Background: Colorectal cancer is a major cause of morbidity and mortality in Australia. Following colorectal cancer surgery, although systemic opioids are often first-line analgesia, they may be associated with various adverse effects. Intrathecal morphine (ITM) has been shown to provide good analgesia with a safe side effect profile. This study assessed whether ITM alongside patient-controlled analgesia (PCA) reduces the incidence of immediate postoperative adverse effects and post-discharge outcomes compared to PCA alone following colorectal cancer surgery.

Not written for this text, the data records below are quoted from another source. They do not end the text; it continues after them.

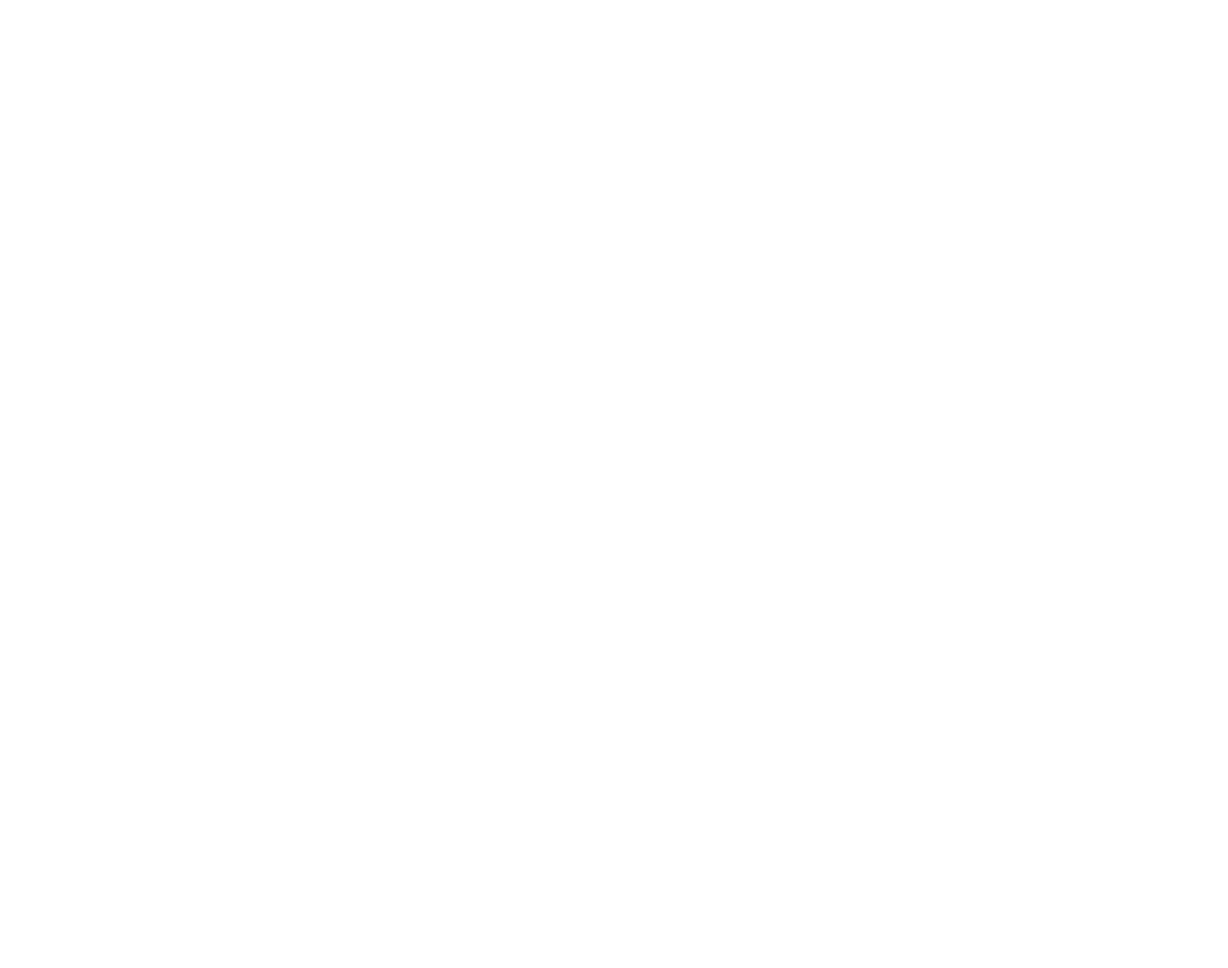
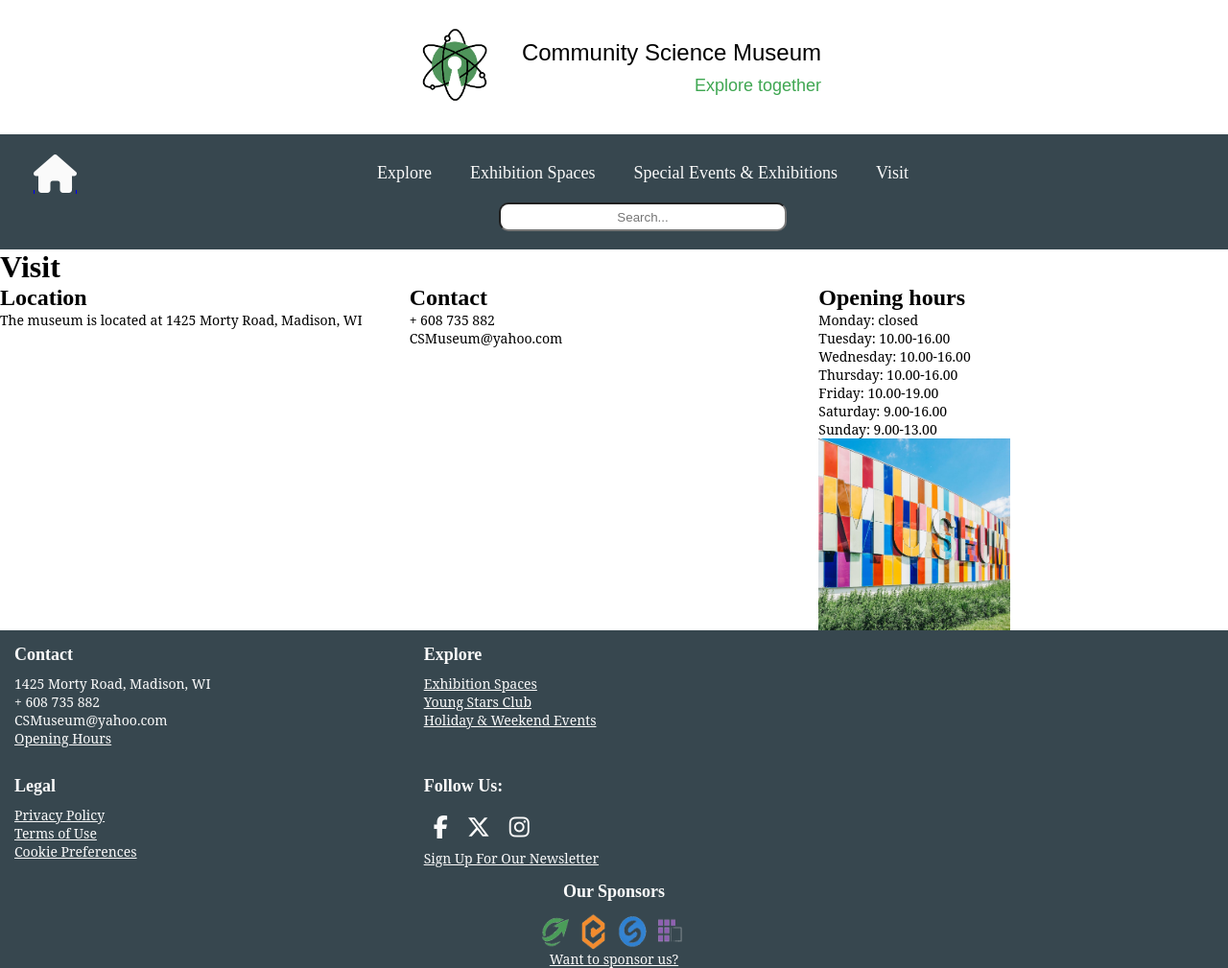
Before and after one commit to Tunegj/SP---Tone, a plain HTML site: page html/visit.html in a window 1280 px wide. Shown: the whole page at 96% size. Before the commit the page ends 800 px from the top, so only its background shows below. Drawn offline with nearby package versions, Linux system fonts and the light colour scheme.

Commit message:
Added some html and simple css to the visit page

```diff
--- /dev/null
+++ b/css/_visit.css
@@ -0,0 +1,380 @@
+@import url(/css/_variables.css);
+
+* {
+  margin: 0;
+  padding: 0;
+  box-sizing: border-box;
+}
+
+html,
+body {
+  height: 100%;
+  margin: 0;
+}
+
+body {
+  display: grid;
+  grid-template-rows: auto 1fr auto;
+}
+
+/* UNIVERSAL MOBILE: used on alle the pages (header/footer) */
+
+/* LOGO/BANNER */
+.banner {
+  display: flex;
+  justify-content: center;
+  align-items: center;
+  margin: 20px;
+  gap: 20px;
+}
+
+.banner img {
+  width: 80px;
+  height: 80px;
+}
+
+.logo-writing {
+  display: flex;
+  flex-direction: column;
+  justify-content: center;
+}
+
+.logo-name {
+  font-size: var(--font-heading-sm);
+  font-family: "quicksand", sans-serif;
+  color: var(--font-color-font-black);
+  display: flex;
+  align-items: flex-start;
+}
+
+.logo-slogan {
+  color: #3fa752;
+  font-size: var(--font-heading-xsm);
+  font-family: "quicksand", sans-serif;
+  margin-top: 10px;
+  display: flex;
+  justify-content: flex-end;
+}
+
+/* NAVIGATION BAR */
+nav {
+  display: flex;
+  flex-direction: row;
+  align-items: center;
+  justify-content: space-between;
+  position: relative;
+  background-color: var(--color-background-dark);
+  height: 60px;
+  width: 100%;
+  padding: 20px;
+}
+
+.search-bar {
+  display: flex;
+  justify-content: center;
+  align-items: center;
+  border-radius: var(--radius-input);
+  text-align: center;
+  height: 25px;
+  width: 180px;
+}
+
+.search-container {
+  order: 2;
+}
+
+.home {
+  order: 1;
+  margin-left: 15px;
+}
+
+.home i {
+  font-size: 2rem;
+  display: flex;
+  justify-content: center;
+  color: var(--color-background-light);
+}
+
+.hamburger {
+  order: 3;
+  margin-right: 15px;
+}
+
+.hamburger i {
+  color: var(--color-background-light);
+  font-size: 2rem;
+  cursor: pointer;
+}
+
+.menu-toggle {
+  display: none;
+}
+
+.nav-links {
+  display: none;
+}
+
+.nav-links a {
+  color: var(--color-background-light);
+  text-decoration: none;
+  font-family: var(--font-body-type);
+  padding: 10px;
+}
+
+.menu-toggle:checked + .hamburger + .nav-links {
+  display: flex;
+  flex-direction: column;
+  background-color: var(--color-background-dark);
+  position: absolute;
+  top: 40px;
+  right: 0;
+  width: 100%;
+}
+
+/* MAIN CONTENT */
+
+main p {
+  color: var(--font-color-font-black);
+}
+
+.contact img {
+  width: 200px;
+  height: auto;
+  grid-column: 3;
+}
+
+.contact {
+  display: grid;
+  grid-template-columns: repeat(3, 1fr);
+}
+
+/* FOOTER */
+footer {
+  width: 100%;
+  background-color: var(--color-background-dark);
+  color: var(--color-background-light);
+  display: grid;
+  grid-template-columns: repeat(3, 1fr);
+  grid-template-rows: auto;
+}
+
+.footer-top {
+}
+
+.footer-contact {
+  margin: 15px;
+  display: flex;
+  flex-direction: column;
+  grid-column: 1;
+  grid-row: 1;
+}
+
+.footer-explore {
+  margin: 15px;
+  display: flex;
+  flex-direction: column;
+  grid-column: 2 / span 2;
+  grid-row: 1;
+}
+
+.legal {
+  margin: 15px;
+  display: flex;
+  flex-direction: column;
+  grid-column: 1;
+  grid-row: 2;
+}
+
+.social-media {
+  margin: 15px;
+  grid-column: 2 / span 2;
+  grid-row: 2;
+}
+
+.social-icon {
+  display: flex;
+  flex-direction: row;
+}
+
+.social-icon a {
+  padding: 10px;
+}
+
+.social-icon i {
+  font-size: var(--font-heading-sm);
+}
+
+.sponsors {
+  display: flex;
+  flex-direction: column;
+  align-items: center;
+  grid-column: 1 / span 3;
+  grid-row: 3;
+}
+
+footer h3 {
+  font-family: var(--font-heading-type);
+  font-size: var(--font-heading-xsm);
+  margin-bottom: 10px;
+}
+
+footer a,
+p {
+  color: var(--color-background-light);
+  font-family: var(--font-body-type);
+  font-size: var(--font-body-xsm);
+}
+
+.sponsors img {
+  width: 40px;
+  height: 40px;
+}
+
+.sponsor-logo {
+  display: flex;
+  flex-direction: row;
+}
+
+/* MEDIA QUERY TABLET */
+
+@media (min-width: 768px) and (max-width: 1023px) {
+  .banner {
+    justify-content: center;
+    align-items: center;
+  }
+
+  .banner img {
+    width: 100px;
+    height: 100px;
+    justify-content: flex-start;
+  }
+
+  nav {
+    width: 100%;
+    height: 120px;
+  }
+
+  .main-nav {
+    display: grid;
+    grid-template-columns: auto 1fr;
+    grid-template-rows: auto auto;
+    grid-template-areas: "home navlinks" "home search";
+    align-items: center;
+  }
+
+  .home {
+    grid-area: home;
+    display: flex;
+    grid-row: span 1;
+    align-items: center;
+    justify-content: center;
+  }
+
+  .home i {
+    font-size: 40px;
+  }
+
+  .nav-links {
+    grid-area: navlinks;
+    display: flex !important;
+    flex-direction: row;
+    justify-content: center;
+    gap: 20px;
+  }
+
+  .nav-links a {
+    font-size: var(--font-heading-xsm);
+    font-family: var(--font-heading-type);
+    padding: 10px;
+  }
+
+  .search-container {
+    grid-area: search;
+    display: flex;
+    justify-content: center;
+    align-items: center;
+    padding: 10px;
+  }
+
+  .search-bar {
+    width: 300px;
+    height: 30px;
+  }
+
+  .hamburger,
+  .menu-toggle {
+    display: none;
+  }
+}
+
+/* Media query desktop */
+
+@media (min-width: 1024px) {
+  .banner {
+    justify-content: center;
+    align-items: center;
+  }
+
+  .banner img {
+    width: 100px;
+    height: 100px;
+    justify-content: flex-start;
+  }
+
+  nav {
+    width: 100%;
+    height: 120px;
+  }
+
+  .main-nav {
+    display: grid;
+    grid-template-columns: auto 1fr;
+    grid-template-rows: auto auto;
+    grid-template-areas: "home navlinks" "home search";
+    align-items: center;
+  }
+
+  .home {
+    grid-area: home;
+    display: flex;
+    grid-row: span 1;
+    align-items: center;
+    justify-content: center;
+  }
+
+  .home i {
+    font-size: 40px;
+  }
+
+  .nav-links {
+    grid-area: navlinks;
+    display: flex !important;
+    flex-direction: row;
+    justify-content: center;
+    gap: 20px;
+  }
+
+  .nav-links a {
+    font-size: var(--font-heading-xsm);
+    font-family: var(--font-heading-type);
+    padding: 10px;
+  }
+
+  .search-container {
+    grid-area: search;
+    display: flex;
+    justify-content: center;
+    align-items: center;
+    padding: 10px;
+  }
+
+  .search-bar {
+    width: 300px;
+    height: 30px;
+  }
+
+  .hamburger,
+  .menu-toggle {
+    display: none;
+  }
+}
--- a/css/visit.css
+++ /dev/null
@@ -1,5 +0,0 @@
-* {
-  margin: 0;
-  padding: 0;
-  box-sizing: border-box;
-}
--- a/html/visit.html
+++ b/html/visit.html
@@ -3,6 +3,15 @@
   <head>
     <meta charset="UTF-8" />
     <meta name="viewport" content="width=device-width, initial-scale=1.0" />
+    <link rel="stylesheet" href="/css/_visit.css" />
+    <link
+      rel="stylesheet"
+      href="https://fonts.googleapis.com/css2?family=Material+Symbols+Outlined:opsz,wght,FILL,GRAD@20..48,100..700,0..1,-50..200&icon_names=home"
+    />
+    <script
+      src="https://kit.fontawesome.com/a19fdbd765.js"
+      crossorigin="anonymous"
+    ></script>
 
     <title>Visit</title>
     <meta
@@ -10,5 +19,111 @@
       content="We have a lot of activities and events located centrally in Madison. We focus on accessibility and inclusivity, contact us here for more information"
     />
   </head>
-  <body></body>
+  <body>
+    <header>
+      <!-- Banner -->
+      <div class="banner">
+        <img src="/img/logo.png" alt="Community Science Museum logo" />
+        <div class="logo-writing">
+          <p class="logo-name">Community Science Museum</p>
+          <p class="logo-slogan">Explore together</p>
+        </div>
+      </div>
+      <nav class="main-nav">
+        <a href="index.html" class="home" aria-label="Home">
+          <i class="fa-solid fa-house"></i>
+        </a>
+        <!-- HAmburger menu for MOBILE -->
+        <input type="checkbox" id="menu-toggle" class="menu-toggle" />
+        <label for="menu-toggle" class="hamburger">
+          <i class="fa-solid fa-bars"></i>
+        </label>
+        <div class="nav-links">
+          <a href="explore.html">Explore</a>
+          <a href="exhibition.html">Exhibition Spaces</a>
+          <a href="events.html">Special Events & Exhibitions</a>
+          <a href="visit.html">Visit</a>
+        </div>
+        <div class="search-container">
+          <input
+            type="text"
+            name="search bar"
+            placeholder="Search..."
+            class="search-bar"
+          />
+        </div>
+      </nav>
+    </header>
+    <main>
+      <h1>Visit</h1>
+      <section class="contact">
+        <article class="address">
+          <h2>Location</h2>
+          <p>The museum is located at 1425 Morty Road, Madison, WI</p>
+        </article>
+        <article class="phone-mail">
+          <h2>Contact</h2>
+          <p>+ 608 735 882</p>
+          <p>CSMuseum@yahoo.com</p>
+        </article>
+        <article class="opening-hours">
+          <h2>Opening hours</h2>
+          <p>Monday: closed</p>
+          <p>Tuesday: 10.00-16.00</p>
+          <p>Wednesday: 10.00-16.00</p>
+          <p>Thursday: 10.00-16.00</p>
+          <p>Friday: 10.00-19.00</p>
+          <p>Saturday: 9.00-16.00</p>
+          <p>Sunday: 9.00-13.00</p>
+        </article>
+        <img src="/img/museum.jpg" alt="" />
+      </section>
+    </main>
+    <footer>
+      <div class="footer-contact">
+        <h3>Contact</h3>
+        <p>1425 Morty Road, Madison, WI</p>
+        <p>+ 608 735 882</p>
+        <p>CSMuseum@yahoo.com</p>
+        <a href="visit.html">Opening Hours</a>
+      </div>
+      <div class="footer-explore">
+        <h3>Explore</h3>
+        <a href="exhibition.html">Exhibition Spaces</a>
+        <a href="construction.html">Young Stars Club</a>
+        <a href="events.html">Holiday & Weekend Events</a>
+      </div>
+      <div class="legal">
+        <h3>Legal</h3>
+        <a href="construction.html">Privacy Policy</a>
+        <a href="construction.html">Terms of Use</a>
+        <a href="construction.html">Cookie Preferences</a>
+      </div>
+      <div class="social-media">
+        <h3>Follow Us:</h3>
+        <div class="social-icon">
+          <a href="https://facebook.com">
+            <i class="fa-brands fa-facebook-f"></i>
+          </a>
+          <a href="https://x.com/">
+            <i class="fa-brands fa-x-twitter"></i>
+          </a>
+          <a href="https://instagram.com">
+            <i class="fa-brands fa-instagram"></i>
+          </a>
+        </div>
+        <a href="construction.html">Sign Up For Our Newsletter</a>
+      </div>
+      <div class="sponsors">
+        <h3>Our Sponsors</h3>
+        <div class="sponsor-logo">
+          <img src="/icons/sponsor1_transparent.png" alt="sponsor logo" />
+          <img src="/icons/sponsor2_transparent.png" alt="sponsor logo" />
+          <img src="/icons/sponsor3_transparent.png" alt="sponsor logo" />
+          <img src="/icons/Sponsor4_transparent.png" alt="sponsor logo" />
+        </div>
+        <a href="construction.html">Want to sponsor us?</a>
+      </div>
+    </footer>
+  </body>
 </html>
```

Methods: In this retrospective cohort study, data from 260 patients undergoing colorectal cancer surgery during 2014-2018 at Peter MacCallum Cancer Centre was extracted from a clinical database and medical records. Immediate postoperative outcomes included pruritus, postoperative ileus, and time to mobilisation. Post-discharge outcomes encompassed chronic postoperative pain and long-term opioid consumption. Cancer recurrence was an exploratory endpoint. Comparative analysis was undertaken for ITM with PCA (the ITM group) compared to PCA alone (the PCA group), overall and after stratification into laparoscopy versus laparotomy procedures.
Results: In total, 260 patients were included in this study (160 in the ITM group and 100 in the PCA group). The ITM group trended toward a lower incidence of postoperative ileus, lower incidence of chronic pain, and opioid use at three and six months but not at twelve months.
Conclusion: Based on the findings, the ITM group trended toward reductions in postoperative ileus, chronic pain, and opioid use at three and six months.